Multnomah County has scheduled public meetings this month to discuss its proposed ban on plastic bottles containing the chemical BPA.
The ban pertains to baby bottles, sippy cups and bottles for sports drinks. Studies have shown that bisphenol-A can interfere with hormones in young children, causing the early onset of puberty.
The ban is complaint-driven. Consumers are urged to call the county if they find such products.
But Renee Hackenmiller-Paradis, with the Oregon Environmental Council, concedes it’s not easy to tell.
“If it says it’s BPA free then you can assume that most likely it’s BPA free…. If it doesn’t say, was it manufactured before a certain date? Because we know there is a larger percentage of baby bottles and sippy cups that after 2009 stopped making products that contain BPA.”

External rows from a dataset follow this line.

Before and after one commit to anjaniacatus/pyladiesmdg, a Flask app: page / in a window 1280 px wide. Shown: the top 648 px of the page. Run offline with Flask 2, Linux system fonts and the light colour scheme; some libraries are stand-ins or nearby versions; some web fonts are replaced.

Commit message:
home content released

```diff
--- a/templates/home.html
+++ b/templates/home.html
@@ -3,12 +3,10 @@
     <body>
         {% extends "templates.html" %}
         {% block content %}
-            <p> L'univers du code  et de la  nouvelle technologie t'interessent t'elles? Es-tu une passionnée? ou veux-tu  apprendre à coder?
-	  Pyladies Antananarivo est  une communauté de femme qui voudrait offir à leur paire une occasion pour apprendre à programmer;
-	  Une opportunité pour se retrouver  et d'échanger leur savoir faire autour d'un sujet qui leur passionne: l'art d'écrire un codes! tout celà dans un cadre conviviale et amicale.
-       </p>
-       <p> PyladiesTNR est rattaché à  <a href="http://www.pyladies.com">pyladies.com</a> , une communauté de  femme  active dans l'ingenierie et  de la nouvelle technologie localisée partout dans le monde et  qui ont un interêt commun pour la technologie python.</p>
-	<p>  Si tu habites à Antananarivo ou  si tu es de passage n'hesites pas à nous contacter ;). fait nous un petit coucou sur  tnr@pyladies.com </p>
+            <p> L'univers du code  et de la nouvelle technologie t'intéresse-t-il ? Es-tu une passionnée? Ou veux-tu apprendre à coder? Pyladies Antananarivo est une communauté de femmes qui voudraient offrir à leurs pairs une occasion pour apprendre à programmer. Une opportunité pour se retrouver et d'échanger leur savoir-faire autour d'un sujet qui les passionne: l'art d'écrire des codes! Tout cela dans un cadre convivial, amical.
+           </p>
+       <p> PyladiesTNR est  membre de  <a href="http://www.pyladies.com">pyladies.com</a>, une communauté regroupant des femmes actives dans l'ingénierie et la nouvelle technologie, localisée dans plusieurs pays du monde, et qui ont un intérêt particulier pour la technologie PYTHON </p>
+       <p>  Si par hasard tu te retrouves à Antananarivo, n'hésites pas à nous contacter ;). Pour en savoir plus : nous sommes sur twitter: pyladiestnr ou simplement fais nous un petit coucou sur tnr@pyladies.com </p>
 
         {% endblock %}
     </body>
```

The county’s public meetings to discuss the ban are scheduled for March 12 and 14th.
Similar BPA bans have gone into effect in Canada and several other states. A statewide ban was defeated in Oregon’s legislature.
Opponents argued there’s no specific proof the chemical is unsafe in food containers.
This story has been changed from its original version.